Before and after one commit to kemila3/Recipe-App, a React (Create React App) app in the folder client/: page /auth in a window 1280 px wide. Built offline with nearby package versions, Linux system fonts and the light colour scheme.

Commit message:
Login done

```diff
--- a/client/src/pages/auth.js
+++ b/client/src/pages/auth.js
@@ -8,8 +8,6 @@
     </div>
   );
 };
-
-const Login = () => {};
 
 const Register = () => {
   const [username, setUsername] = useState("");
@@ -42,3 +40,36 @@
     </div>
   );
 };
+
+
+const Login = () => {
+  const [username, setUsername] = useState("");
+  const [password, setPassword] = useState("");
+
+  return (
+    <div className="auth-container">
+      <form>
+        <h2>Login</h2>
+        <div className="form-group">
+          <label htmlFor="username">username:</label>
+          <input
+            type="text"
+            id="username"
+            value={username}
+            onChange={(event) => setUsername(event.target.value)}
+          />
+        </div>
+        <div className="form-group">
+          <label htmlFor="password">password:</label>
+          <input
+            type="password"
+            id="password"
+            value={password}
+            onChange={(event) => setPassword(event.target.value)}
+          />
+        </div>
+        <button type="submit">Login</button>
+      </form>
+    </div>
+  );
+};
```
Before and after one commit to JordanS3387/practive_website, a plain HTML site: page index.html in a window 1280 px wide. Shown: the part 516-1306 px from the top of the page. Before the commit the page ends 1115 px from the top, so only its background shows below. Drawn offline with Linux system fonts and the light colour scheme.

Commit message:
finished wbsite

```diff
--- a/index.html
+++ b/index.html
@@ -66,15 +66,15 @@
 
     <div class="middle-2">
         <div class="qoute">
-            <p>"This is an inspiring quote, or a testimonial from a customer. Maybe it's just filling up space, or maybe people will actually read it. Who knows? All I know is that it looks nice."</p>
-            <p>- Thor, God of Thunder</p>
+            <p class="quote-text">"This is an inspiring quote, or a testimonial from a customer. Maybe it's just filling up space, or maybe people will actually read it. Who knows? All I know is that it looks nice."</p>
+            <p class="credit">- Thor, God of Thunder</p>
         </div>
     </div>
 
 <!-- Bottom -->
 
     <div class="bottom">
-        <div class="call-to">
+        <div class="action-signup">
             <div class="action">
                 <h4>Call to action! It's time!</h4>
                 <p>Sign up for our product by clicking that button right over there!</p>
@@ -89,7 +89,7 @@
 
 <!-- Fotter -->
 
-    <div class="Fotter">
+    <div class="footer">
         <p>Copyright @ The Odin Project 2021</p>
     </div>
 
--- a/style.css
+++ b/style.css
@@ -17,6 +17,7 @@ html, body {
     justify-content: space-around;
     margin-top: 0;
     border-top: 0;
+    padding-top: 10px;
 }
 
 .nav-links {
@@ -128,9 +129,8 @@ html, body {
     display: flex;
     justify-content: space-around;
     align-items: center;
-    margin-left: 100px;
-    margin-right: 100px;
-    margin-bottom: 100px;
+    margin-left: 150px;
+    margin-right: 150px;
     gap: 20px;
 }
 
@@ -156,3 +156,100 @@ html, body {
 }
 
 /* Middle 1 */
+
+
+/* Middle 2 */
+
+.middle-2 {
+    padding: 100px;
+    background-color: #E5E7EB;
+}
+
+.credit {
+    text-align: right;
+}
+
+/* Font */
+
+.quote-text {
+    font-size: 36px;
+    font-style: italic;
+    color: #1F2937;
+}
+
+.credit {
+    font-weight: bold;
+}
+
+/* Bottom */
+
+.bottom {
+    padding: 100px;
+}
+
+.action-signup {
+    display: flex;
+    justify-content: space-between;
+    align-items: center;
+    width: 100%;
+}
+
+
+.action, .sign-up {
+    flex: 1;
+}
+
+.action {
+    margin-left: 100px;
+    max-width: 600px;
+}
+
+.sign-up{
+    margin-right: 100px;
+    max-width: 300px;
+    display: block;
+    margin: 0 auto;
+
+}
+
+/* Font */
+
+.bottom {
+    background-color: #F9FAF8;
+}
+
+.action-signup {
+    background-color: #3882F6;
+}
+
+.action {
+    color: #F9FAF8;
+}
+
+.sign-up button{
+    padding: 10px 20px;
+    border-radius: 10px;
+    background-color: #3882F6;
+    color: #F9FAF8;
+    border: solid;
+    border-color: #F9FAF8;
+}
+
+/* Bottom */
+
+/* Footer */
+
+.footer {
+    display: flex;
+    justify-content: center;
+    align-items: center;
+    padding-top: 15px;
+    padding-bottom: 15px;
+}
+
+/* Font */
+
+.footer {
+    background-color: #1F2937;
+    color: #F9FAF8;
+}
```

·····

__Your assignment__. Could you write out all the records exactly, please?

__Reply to the exercise__.
Before and after one commit to kemila3/Recipe-App, a React (Create React App) app in the folder client/: page /auth in a window 1280 px wide. Built offline with nearby package versions, Linux system fonts and the light colour scheme.

Commit message:
Login done

```diff
--- a/client/src/pages/auth.js
+++ b/client/src/pages/auth.js
@@ -8,8 +8,6 @@
     </div>
   );
 };
-
-const Login = () => {};
 
 const Register = () => {
   const [username, setUsername] = useState("");
@@ -42,3 +40,36 @@
     </div>
   );
 };
+
+
+const Login = () => {
+  const [username, setUsername] = useState("");
+  const [password, setPassword] = useState("");
+
+  return (
+    <div className="auth-container">
+      <form>
+        <h2>Login</h2>
+        <div className="form-group">
+          <label htmlFor="username">username:</label>
+          <input
+            type="text"
+            id="username"
+            value={username}
+            onChange={(event) => setUsername(event.target.value)}
+          />
+        </div>
+        <div className="form-group">
+          <label htmlFor="password">password:</label>
+          <input
+            type="password"
+            id="password"
+            value={password}
+            onChange={(event) => setPassword(event.target.value)}
+          />
+        </div>
+        <button type="submit">Login</button>
+      </form>
+    </div>
+  );
+};
```
Before and after one commit to JordanS3387/practive_website, a plain HTML site: page index.html in a window 1280 px wide. Shown: the part 516-1306 px from the top of the page. Before the commit the page ends 1115 px from the top, so only its background shows below. Drawn offline with Linux system fonts and the light colour scheme.

Commit message:
finished wbsite

```diff
--- a/index.html
+++ b/index.html
@@ -66,15 +66,15 @@
 
     <div class="middle-2">
         <div class="qoute">
-            <p>"This is an inspiring quote, or a testimonial from a customer. Maybe it's just filling up space, or maybe people will actually read it. Who knows? All I know is that it looks nice."</p>
-            <p>- Thor, God of Thunder</p>
+            <p class="quote-text">"This is an inspiring quote, or a testimonial from a customer. Maybe it's just filling up space, or maybe people will actually read it. Who knows? All I know is that it looks nice."</p>
+            <p class="credit">- Thor, God of Thunder</p>
         </div>
     </div>
 
 <!-- Bottom -->
 
     <div class="bottom">
-        <div class="call-to">
+        <div class="action-signup">
             <div class="action">
                 <h4>Call to action! It's time!</h4>
                 <p>Sign up for our product by clicking that button right over there!</p>
@@ -89,7 +89,7 @@
 
 <!-- Fotter -->
 
-    <div class="Fotter">
+    <div class="footer">
         <p>Copyright @ The Odin Project 2021</p>
     </div>
 
--- a/style.css
+++ b/style.css
@@ -17,6 +17,7 @@ html, body {
     justify-content: space-around;
     margin-top: 0;
     border-top: 0;
+    padding-top: 10px;
 }
 
 .nav-links {
@@ -128,9 +129,8 @@ html, body {
     display: flex;
     justify-content: space-around;
     align-items: center;
-    margin-left: 100px;
-    margin-right: 100px;
-    margin-bottom: 100px;
+    margin-left: 150px;
+    margin-right: 150px;
     gap: 20px;
 }
 
@@ -156,3 +156,100 @@ html, body {
 }
 
 /* Middle 1 */
+
+
+/* Middle 2 */
+
+.middle-2 {
+    padding: 100px;
+    background-color: #E5E7EB;
+}
+
+.credit {
+    text-align: right;
+}
+
+/* Font */
+
+.quote-text {
+    font-size: 36px;
+    font-style: italic;
+    color: #1F2937;
+}
+
+.credit {
+    font-weight: bold;
+}
+
+/* Bottom */
+
+.bottom {
+    padding: 100px;
+}
+
+.action-signup {
+    display: flex;
+    justify-content: space-between;
+    align-items: center;
+    width: 100%;
+}
+
+
+.action, .sign-up {
+    flex: 1;
+}
+
+.action {
+    margin-left: 100px;
+    max-width: 600px;
+}
+
+.sign-up{
+    margin-right: 100px;
+    max-width: 300px;
+    display: block;
+    margin: 0 auto;
+
+}
+
+/* Font */
+
+.bottom {
+    background-color: #F9FAF8;
+}
+
+.action-signup {
+    background-color: #3882F6;
+}
+
+.action {
+    color: #F9FAF8;
+}
+
+.sign-up button{
+    padding: 10px 20px;
+    border-radius: 10px;
+    background-color: #3882F6;
+    color: #F9FAF8;
+    border: solid;
+    border-color: #F9FAF8;
+}
+
+/* Bottom */
+
+/* Footer */
+
+.footer {
+    display: flex;
+    justify-content: center;
+    align-items: center;
+    padding-top: 15px;
+    padding-bottom: 15px;
+}
+
+/* Font */
+
+.footer {
+    background-color: #1F2937;
+    color: #F9FAF8;
+}
```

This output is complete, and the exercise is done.